Many older gas furnaces still utilize pilot lights as their means of ignition. While generally reliable, such pilot lights are liable to develop problems from to time. One of the most common is an irregular flame–one that often causes the furnace to fail to light properly. If you would like to learn more about the causes of this frustrating problem, read on. This article will offer a useful troubleshooting guide for this common furnace maintenance problem.
An irregular flame can manifest in a number of ways. It may be that the flame appears excessively small. Likewise, it may be the wrong color–yellow rather than orange-blue. Finally, it may be that the flame seems to flicker and sputter in a strange manner. Almost all of these problems stem from a single cause: improper gas flow. More specifically, the problem is that an insufficient amount of gas is flowing through the pilot orifice. This is generally caused by one of two things: a poorly adjusted gas valve, or foreign debris inside of the pilot tube.

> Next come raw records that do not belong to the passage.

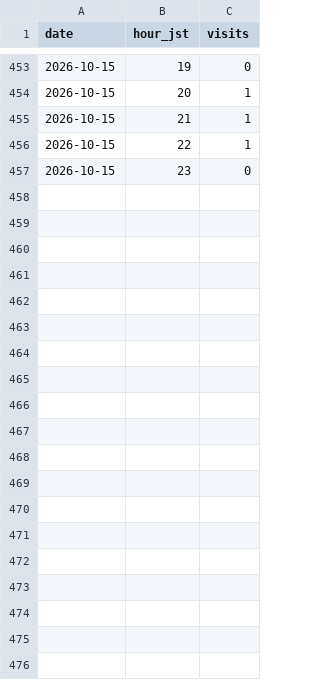
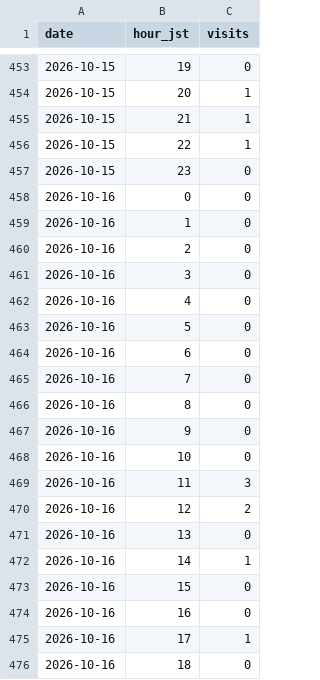
Before and after one commit to MinoruNakazawa/i2lab, a CSV file: data/hourly.csv, drawn as a sheet; only a part is shown, gaps mark what is left out; the diff covers the shown part only; the diff names each change by its address in the sheet, - before the commit and + after, or states it on an @@ line.

```diff
--- a/data/hourly.csv
+++ b/data/hourly.csv
+row 458: 2026-10-16 | 0 | 0
+row 459: 2026-10-16 | 1 | 0
+row 460: 2026-10-16 | 2 | 0
+row 461: 2026-10-16 | 3 | 0
+row 462: 2026-10-16 | 4 | 0
+row 463: 2026-10-16 | 5 | 0
+row 464: 2026-10-16 | 6 | 0
+row 465: 2026-10-16 | 7 | 0
+row 466: 2026-10-16 | 8 | 0
+row 467: 2026-10-16 | 9 | 0
+row 468: 2026-10-16 | 10 | 0
+row 469: 2026-10-16 | 11 | 3
+row 470: 2026-10-16 | 12 | 2
+row 471: 2026-10-16 | 13 | 0
+row 472: 2026-10-16 | 14 | 1
+row 473: 2026-10-16 | 15 | 0
+row 474: 2026-10-16 | 16 | 0
+row 475: 2026-10-16 | 17 | 1
+row 476: 2026-10-16 | 18 | 0
```
Also changed, not shown: 29 added rows elsewhere in this file, data/daily.csv, data/hourly-profile.csv, 11 other files.
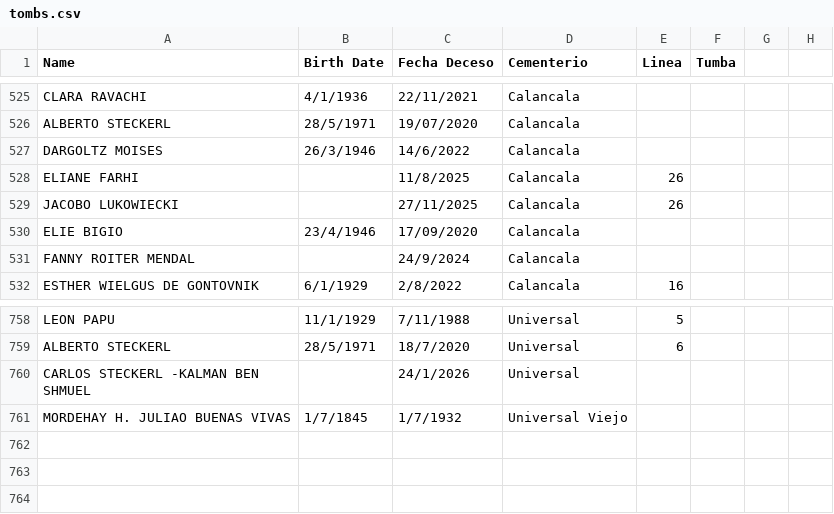
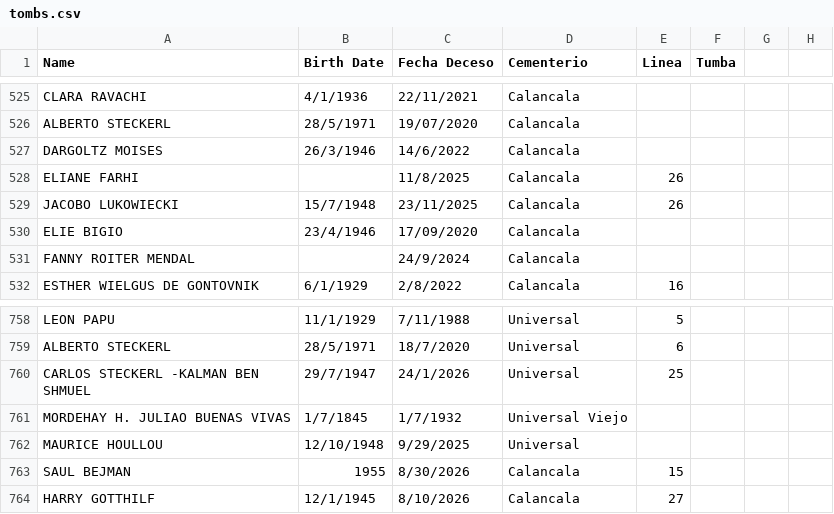
Before and after one commit to Saicosai/Tumbas, a CSV file: tombs.csv, drawn as a sheet; only a part is shown, gaps mark what is left out.

Commit message:
Add files via upload

```diff
--- a/tombs.csv
+++ b/tombs.csv
@@ -528,3 +528,3 @@ DARGOLTZ MOISES ,26/3/1946,14/6/2022,Calancala,,,,
 ELIANE FARHI ,,11/8/2025,Calancala,26,,,
-JACOBO LUKOWIECKI,,27/11/2025,Calancala,26,,,
+JACOBO LUKOWIECKI,15/7/1948,23/11/2025,Calancala,26,,,
 ELIE BIGIO ,23/4/1946,17/09/2020,Calancala,,,,
@@ -759,3 +759,6 @@ LEON PAPU,11/1/1929,7/11/1988,Universal,5,,,
 ALBERTO STECKERL,28/5/1971,18/7/2020,Universal,6,,,
-CARLOS STECKERL -KALMAN BEN SHMUEL,,24/1/2026,Universal,,,,
+CARLOS STECKERL -KALMAN BEN SHMUEL,29/7/1947,24/1/2026,Universal,25,,,
 MORDEHAY H. JULIAO BUENAS VIVAS,1/7/1845,1/7/1932,Universal Viejo,,,,
+MAURICE HOULLOU,12/10/1948,9/29/2025,Universal,,,,
+SAUL BEJMAN,1955,8/30/2026,Calancala,15,,,
+HARRY GOTTHILF,12/1/1945,8/10/2026,Calancala,27,,,
```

The appropriate fix for a clogged pilot tube is to turn off the gas and carefully remove any foreign matter or carbon deposits with a pipe cleaner or tool. This often requires that the pilot assembly be partially disassembled, so it is a job best left to a true professional.
A poorly adjusted gas valve also requires a technical knowledge not possessed by most amateurs. Here the trick is to gradually increase the amount of gas being allowed into the pilot assembly until an appropriately sized–and appropriately behaving–flame results.
If you believe that your pilot light is in need of repair, feel free to contact Minnesota’s HVAC professionals at Metro Heating & Cooling.